Wonder - is not precisely Knowing
And not precisely Knowing not -
Emily Dickinson, 1874
Lisson Gallery is delighted to announce an exhibition by artist Spencer Finch. Exploring the process of making something from nothing, Finch presents a series of works, across a broad range of media, inspired specifically by the actuality of his studio. At the core of Finch’s practice is his on-going investigation into the nature of light, colour, memory and perception: he uses scientific method to poetic effect, examining the mechanics and mystery of perception.
For the large-scale work on paper, Studio Window Infrared (2012), Finch measured the temperature of the studio window by affixing 76 thermometers against the glass. He then translated these temperature ranges into oil pastel by assigning certain temperature ranges to specific colours; an ephemeral sensory experience ultimately concretised in abstract colour.
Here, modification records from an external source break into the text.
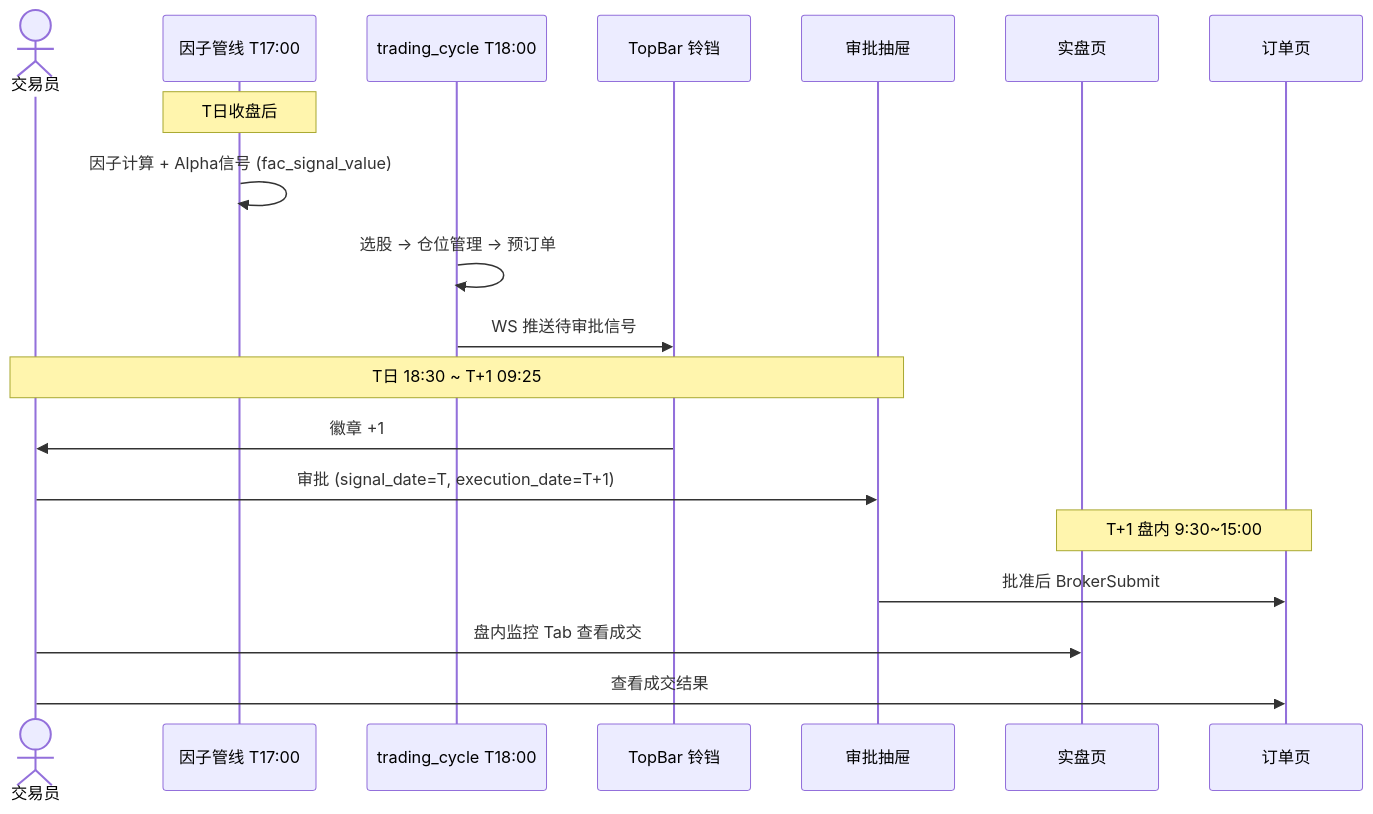
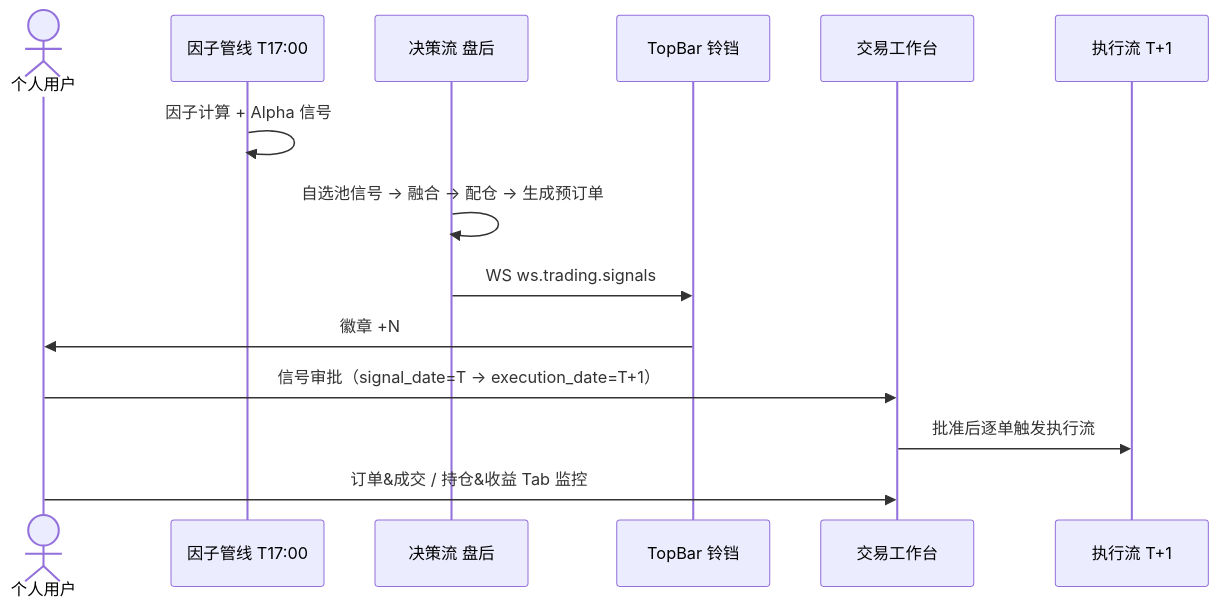
The second of 3 diagrams in docs/trading-product-design.md (bitiany/xq-trader), drawn with Mermaid before and after one commit. The commit also changed other lines of this file and 8 other files, not shown here.

````diff
--- a/docs/trading-product-design.md
+++ b/docs/trading-product-design.md
@@ -340,24 +188,17 @@
 ```mermaid
 sequenceDiagram
-    actor User as 交易员
+    actor User as 个人用户
     participant Factor as 因子管线 T17:00
-    participant WF as trading_cycle T18:00
+    participant WF as 决策流 盘后
     participant Bell as TopBar 铃铛
-    participant Drawer as 审批抽屉
-    participant Live as 实盘页
-    participant Orders as 订单页
+    participant Cockpit as 交易工作台
+    participant Exec as 执行流 T+1
 
-    Note over Factor: T日收盘后
-    Factor->>Factor: 因子计算 + Alpha信号 (fac_signal_value)
-    WF->>WF: 选股 → 仓位管理 → 预订单
-    WF->>Bell: WS 推送待审批信号
-
-    Note over User,Drawer: T日 18:30 ~ T+1 09:25
-    Bell->>User: 徽章 +1
-    User->>Drawer: 审批 (signal_date=T, execution_date=T+1)
-
-    Note over Live,Orders: T+1 盘内 9:30~15:00
-    Drawer->>Orders: 批准后 BrokerSubmit
-    User->>Live: 盘内监控 Tab 查看成交
-    User->>Orders: 查看成交结果
+    Factor->>Factor: 因子计算 + Alpha 信号
+    WF->>WF: 自选池信号 → 融合 → 配仓 → 生成预订单
+    WF->>Bell: WS ws.trading.signals
+    Bell->>User: 徽章 +N
+    User->>Cockpit: 信号审批（signal_date=T → execution_date=T+1）
+    Cockpit->>Exec: 批准后逐单触发执行流
+    User->>Cockpit: 订单&成交 / 持仓&收益 Tab 监控
 ```
````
In Paper Moon (Studio Wall at Night) (2009) a flash light attached to a model train set and a series of filtered bulbs are used to recreate the qualities of the light – street lights and car headlamps - that shines through the windows of Finch’s Brooklyn studio at night. The resulting overlapping shadows transform the gallery walls into Finch’s temporal experience of his crepuscular studio.
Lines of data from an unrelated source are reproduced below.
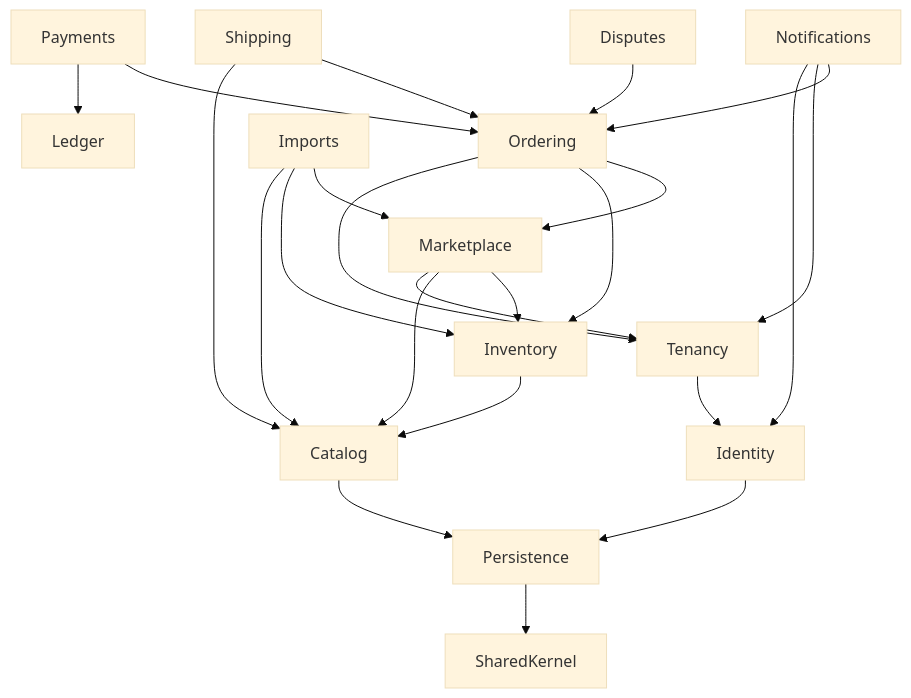
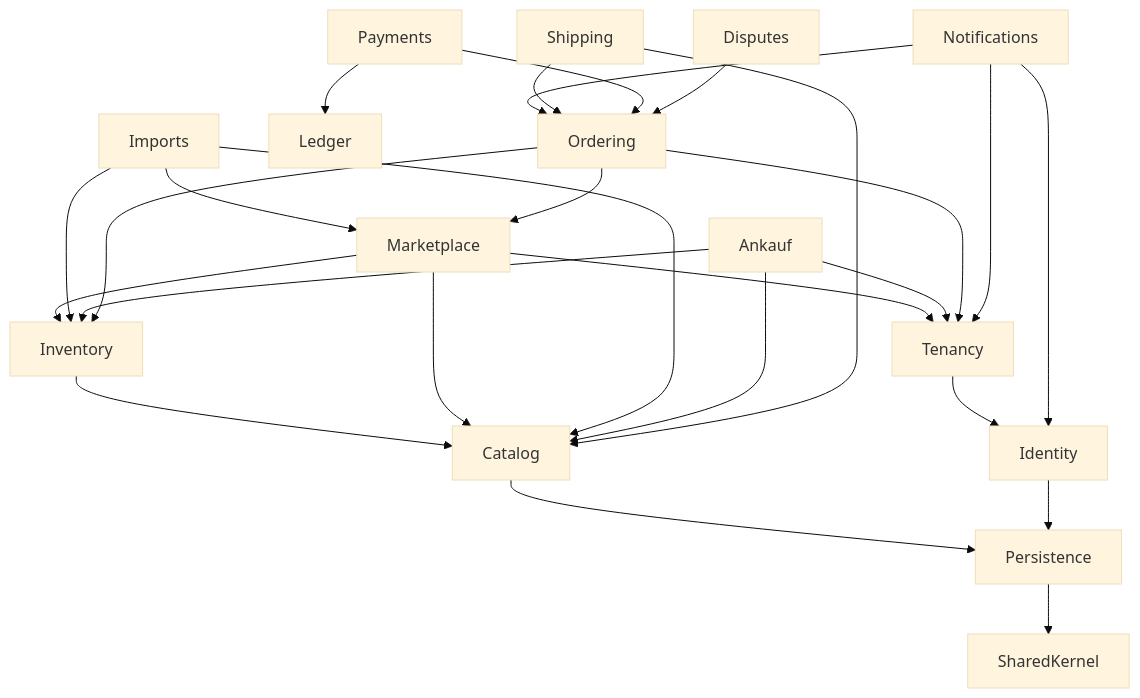
One commit to sedatakyol-49/handyNet changed the second of 2 diagrams in docs/architecture.md. Above: the diagram before and after it, drawn with Mermaid (base theme). The commit also changed other lines of this file and 20 other files, not shown here.

````diff
--- a/docs/architecture.md
+++ b/docs/architecture.md
@@ -24,25 +24,28 @@
 ```mermaid
 flowchart TD
     Disputes --> Ordering
     Payments --> Ordering
     Payments --> Ledger
     Shipping --> Ordering
     Shipping --> Catalog
     Notifications --> Ordering
     Notifications --> Tenancy
     Notifications --> Identity
     Ordering --> Marketplace
     Ordering --> Inventory
     Ordering --> Tenancy
+    Ankauf --> Inventory
+    Ankauf --> Catalog
+    Ankauf --> Tenancy
     Imports --> Marketplace
     Imports --> Inventory
     Imports --> Catalog
     Marketplace --> Inventory
     Marketplace --> Catalog
     Marketplace --> Tenancy
     Inventory --> Catalog
     Tenancy --> Identity
     Identity --> Persistence
     Catalog --> Persistence
     Persistence --> SharedKernel
 ```
````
Paths Through The Studio (2012) is a series of oil pastel works on paper that map each of Finch’s movements through the studio every morning for 21 days: each path is represented by a different coloured line. Finch found inspiration for the series from an Edo Period Japanese wallpaper design based on the paths through a paddy field. As in much of his work, Finch documents events he has either directly observed or that hold particular historical resonance, distilling these observations into a unique and compelling visual language.
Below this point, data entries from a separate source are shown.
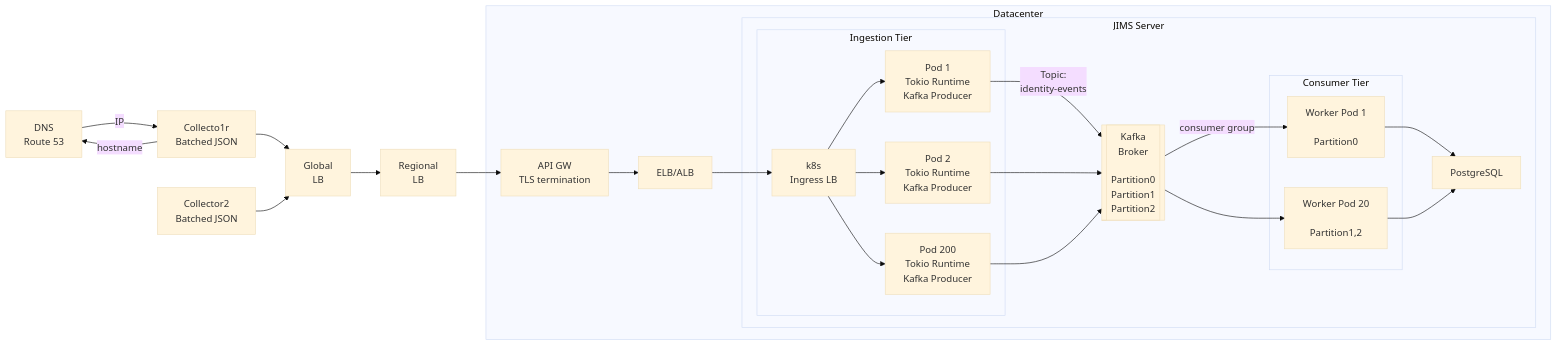
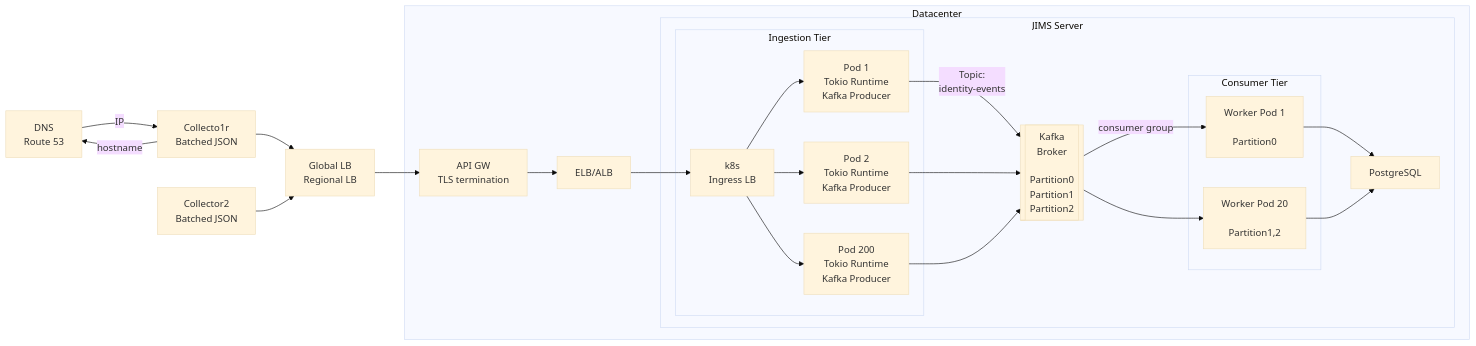
One commit to code-with-amitk/IdentityBridge changed the diagram in Documentation/Scaling_1.5M_Requests_per_sec/README.adoc. Above: the diagram before and after it, drawn with Mermaid (base theme).

````diff
--- a/Documentation/Scaling_1.5M_Requests_per_sec/README.adoc
+++ b/Documentation/Scaling_1.5M_Requests_per_sec/README.adoc
@@ -6,50 +6,48 @@
 ```mermaid
 flowchart LR
     DNS["DNS<br>Route 53"]
     C1["Collecto1r<br/>Batched JSON"]
     C2["Collector2<br/>Batched JSON"]
-    GLB["Global<br>LB"]
-    RLB["Regional<br>LB"]
+    GLB["Global LB<br>Regional LB"]
     
     subgraph Datacenter
         APIGW["API GW<br/>TLS termination"]
         LB["ELB/ALB"]
         subgraph JIMS Server
             subgraph API["Ingestion Tier"]
                 KLB["k8s<br>Ingress LB"]
                 P1["Pod 1<br/>Tokio Runtime<br> Kafka Producer"]
                 P2["Pod 2<br/>Tokio Runtime<br> Kafka Producer"]
                 PN["Pod 200<br/>Tokio Runtime<br> Kafka Producer"]
             end
             K[["Kafka<br>Broker<br><br> Partition0<br>Partition1<br>Partition2"]]
             subgraph Workers["Consumer Tier"]
                 W1["Worker Pod 1<br><br>Partition0"]
                 W2["Worker Pod 20<br><br>Partition1,2"]
             end
             DB["PostgreSQL"]
         end
     end
 
     C1 -->|hostname|DNS
     DNS -->|IP|C1
 
     C1 -->GLB
     C2 -->GLB
-    GLB --> RLB
-    RLB --> APIGW
+    GLB --> APIGW
     APIGW --> LB
     LB --> KLB
     KLB --> P1
     KLB --> P2
     KLB --> PN
 
     P1 -->|Topic:<br>identity-events| K
     P2 --> K
     PN --> K
 
     K -->|consumer group| W1
     K --> W2
 
     W1 --> DB
     W2 --> DB
 ```
````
Inherent in Spencer Finch’s work is the tension between the objective investigations of science and the subjectivity of perception and lived experience. His work is endowed with a melancholy that comes from what he describes as “the impossible desire to see oneself seeing”.